Firebird is our most important annual anthology of new writing; part commissioned, part selected from submissions. Last year Robin Robertson extended his editorial catchment area to include poetry and this year travel writing is represented briefly (he only gets as far as North Yorkshire) by Peter Levi. As was the case last year, women do […]
In ‘Burnt Norton’, T S Eliot tells us that ‘human kind / Cannot bear very much reality’. You could say the same thing about eighteenth-century verse with more justice. The Augustans could bear much more propriety than now seems tolerable. They were easily shocked by breaches of decorum: Dr Johnson, commenting on Shakespeare’s King John, […]
For those of us who can’t afford our own sensory deprivation units, Ellen Gilchrist’s The Anna Papers is a cheap but effective substitute. Instead of going to all the bother and expense of suspending yourself in a vat of lukewarm saline solution, and excluding every vestige of light and sound, now all you need is […]
When John Updike was a young kid picking psoriatic skin from his back, he drew a picture called ‘Mr Sun sees Mr Winter in his office’. Mr Sun, a corny ball of fire with stick legs is seated behind a desk like an orthodontist, in consultation with his client Mr Winter, a large rain cloud. […]
Flann O’Brien, Myles na Gopaleen, John James Doe, Brother Barnabas: behind these anonyms lurked a small, insecure and disappointed Dubliner whose name people kept getting wrong: Brian O’Nolan, or Nolan or 0 Nualliin. No one is quite sure who he was or exactly what he did; what is certain, however, is that this Mr X, […]

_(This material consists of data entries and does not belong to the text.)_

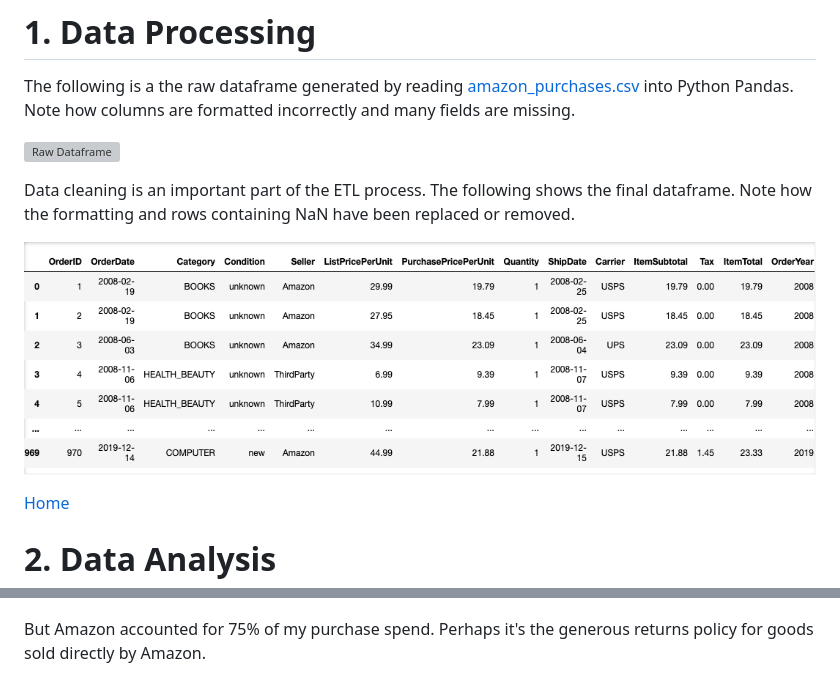
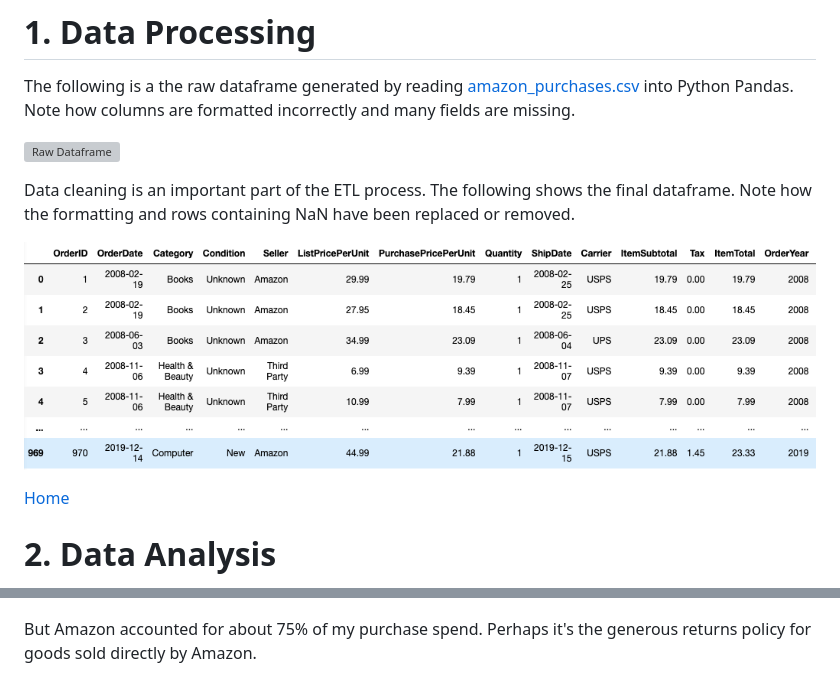
Before and after one commit to arnpmy/amazon-spend-etl, a Markdown page: README.md, 2 parts joined by grey strips. Drawn GitHub-style; pictures changed too: img/final_dataframe.png; grey boxes are pictures that could not be loaded.

```diff
--- a/README.md
+++ b/README.md
@@ -67,7 +67,7 @@ Almost 60% of my transactions were with Amazon as the seller.
 
 ![TransactionsBySeller](img/TransactionsBySeller.png)
 
-But Amazon accounted for 75% of my purchase spend. Perhaps it's the generous returns policy for goods sold directly by Amazon.
+But Amazon accounted for about 75% of my purchase spend. Perhaps it's the generous returns policy for goods sold directly by Amazon.
 
 ![PurchasesBySeller](img/PurchasesBySeller.png)
 
```
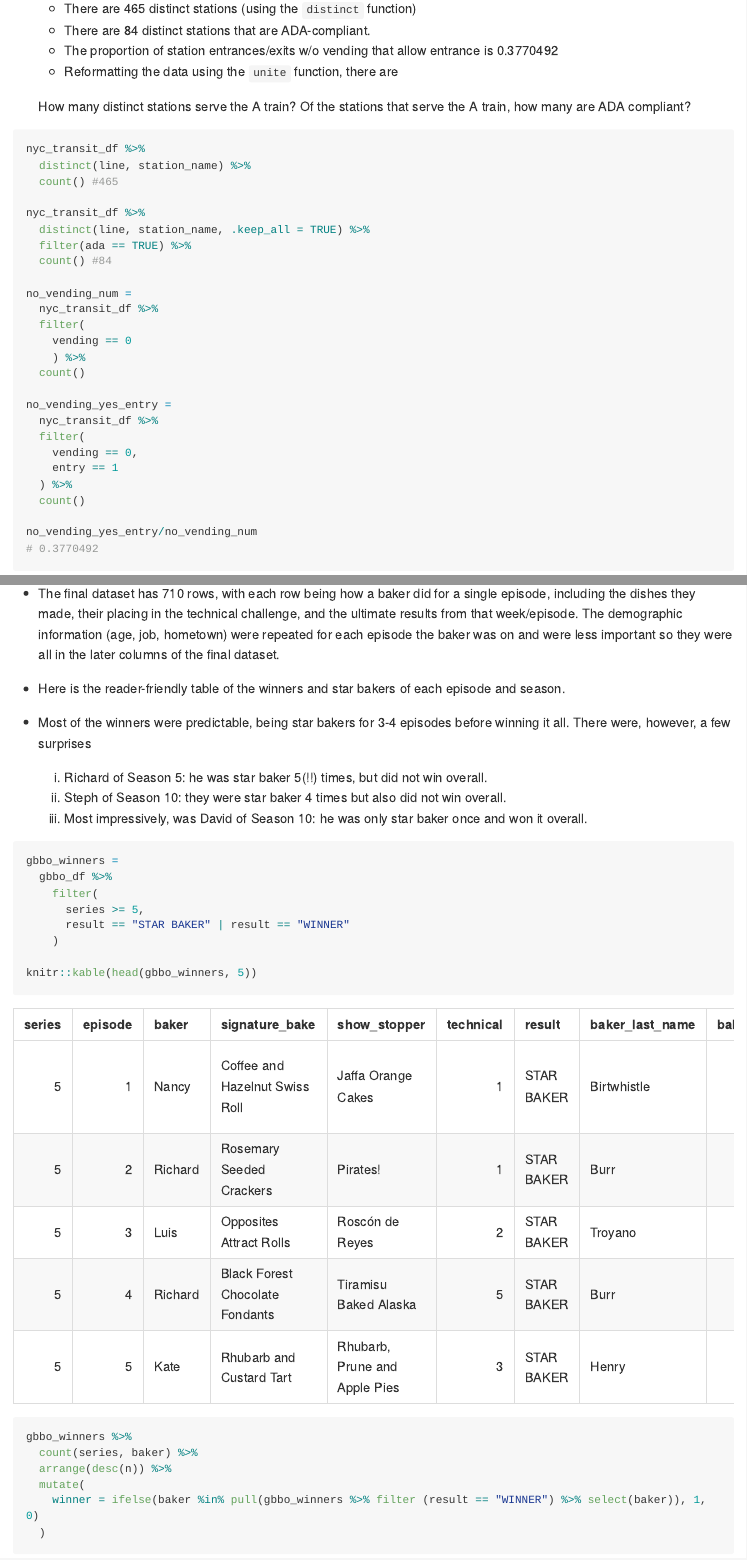
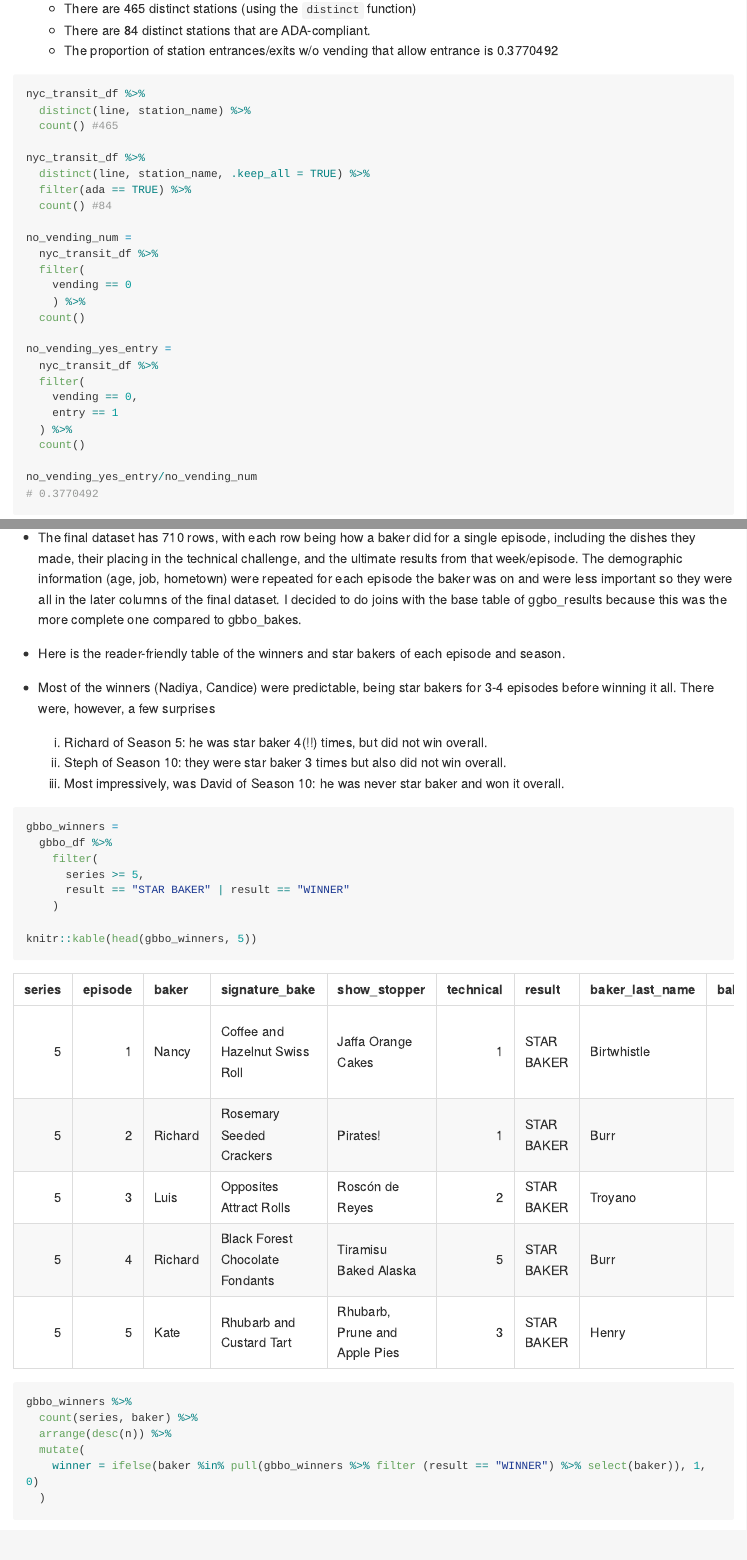
Before and after one commit to rysgpd/p8105_hw2_rs4338, an R Markdown document (p8105_hw2_rs4338.Rmd): the page in a window 1100 px wide, from 2100 px down before the commit and from 2080 px down after it, so that both start at the same text, and a second part further down, joined at a grey line. The pictures show the output file p8105_hw2_rs4338.md that the author committed with the source, drawn offline in the style of GitHub; long lines of code are wrapped.

Commit message:
finished cleaning up the final submission

````diff
--- a/p8105_hw2_rs4338.Rmd
+++ b/p8105_hw2_rs4338.Rmd
@@ -53,9 +53,6 @@ knitr::kable(head(nyc_transit_df))
   - There are `r nyc_transit_df %>% distinct(line, station_name) %>% count()` distinct stations (using the `distinct` function)
   - There are `r nyc_transit_df %>% distinct(line, station_name, .keep_all = TRUE) %>% filter(ada == TRUE) %>% count()` distinct stations that are ADA-compliant.
   - The proportion of station entrances/exits w/o vending that allow entrance is `r (nyc_transit_df %>% filter(vending == 0, entry == 1) %>% count()) / (nyc_transit_df %>% filter(vending == 0) %>% count())`
-  - Reformatting the data using the `unite` function, there are
-
-  How many distinct stations serve the A train? Of the stations that serve the A train, how many are ADA compliant?
 
 
 ```{r probl1_questions, eval = FALSE}
@@ -189,13 +191,13 @@ write_csv(gbbo_df, file="data/gbb_datasets/final_gbbo_df.csv")
   - I was also wondering why there were some bakers whose technical placing was missing.
   - I joined the tables using the gbbo_results as the base table based on the first name and the season of the bakers. There were multiple bakers with the same name, but none on the same season.
   - I also dropped all rows that had NA in the result column because those weeks were after the bakers were eliminated and provided no additional information.
-* The final dataset has `r gbbo_df %>% count()` rows, with each row being how a baker did for a single episode, including the dishes they made, their placing in the technical challenge, and the ultimate results from that week/episode. The demographic information (age, job, hometown) were repeated for each episode the baker was on and were less important so they were all in the later columns of the final dataset.
+* The final dataset has `r gbbo_df %>% count()` rows, with each row being how a baker did for a single episode, including the dishes they made, their placing in the technical challenge, and the ultimate results from that week/episode. The demographic information (age, job, hometown) were repeated for each episode the baker was on and were less important so they were all in the later columns of the final dataset. I decided to do joins with the base table of ggbo_results because this was the more complete one compared to gbbo_bakes.
 
 * Here is the reader-friendly table of the winners and star bakers of each episode and season.
-* Most of the winners were predictable, being star bakers for 3-4 episodes before winning it all. There were, however, a few surprises
-  1. Richard of Season 5: he was star baker 5(!!) times, but did not win overall.
-  2. Steph of Season 10: they were star baker 4 times but also did not win overall.
-  3. Most impressively, was David of Season 10: he was only star baker once and won it overall.
+* Most of the winners (Nadiya, Candice) were predictable, being star bakers for 3-4 episodes before winning it all. There were, however, a few surprises
+  1. Richard of Season 5: he was star baker 4(!!) times, but did not win overall.
+  2. Steph of Season 10: they were star baker 3 times but also did not win overall.
+  3. Most impressively, was David of Season 10: he was never star baker and won it overall.
 
 ```{r}
 gbbo_winners =
````
Also changed, not shown: p8105_hw2_rs4338.md, p8105_hw2_rs4338.Rmd (15 more changed lines), 1 other file.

Given the chance, would James Joyce have married Sarah Brightman? It was one of Joyce’s complaints that he received absolutely no star treatment from Nora Barnacle, his life-long partner, and in a letter to his Aunt Josephine he grumbled: ‘Nora does not seem to make much difference between me and the rest of the men […]
Thousands and thousands of years ago, when I was an innocent and idealistic undergraduate, I spent a summer travelling alone in Greece. One evening, as I was making my way to a restaurant on the Ionian island of Zakynthos, I was accosted by a group of youths who wanted me to go dancing with them. […]
The dust jacket of Within the Ribbons promises that we will find the spirit of Flannery O’Connor hovering over this book’s nine stories, and Manley’s potent combination of the South and religion makes any other comparison very difficult. Manley has different strengths, of which more later, but he shares an interesting weakness with O’Connor, a […]
Eco’s thoughts on his astonishingly successful novel were originally published in an Italian journal in 1983, and subsequently reprinted as a free supplement to the Italian paperback edition of the book. This translation by William Weaver may therefore seem rather expensive for such a brief piece, but it contains a lot of fascinating information for […]
I thought Max Beerbohm’s dictum that premature greyness is the sign of a charlatan was a generalisation born of a particular dislike till I flew by Royal Air Maroc. Now I see that he must have suffered some experience peculiarly precursive of mine on flight 914 B, Tangiers to London. Two dozen or so of […]
Trevor-Roper is an historical essayist rather than a constructive historian like Trevelyan, creatively building book upon book with big significant subjects, and with the proper organic structure a book should have. Nearly all these essays have been published before; but I am grateful to have them conveniently gathered together.
In Graham Swift’s Waterland, a young historian absorbed by the history and mystery of the Fens finds himself faced with the question of how history differs from story-telling and legend. Swift’s precision as a writer enables him to treat each strand of the question separately and yet do justice to the whole.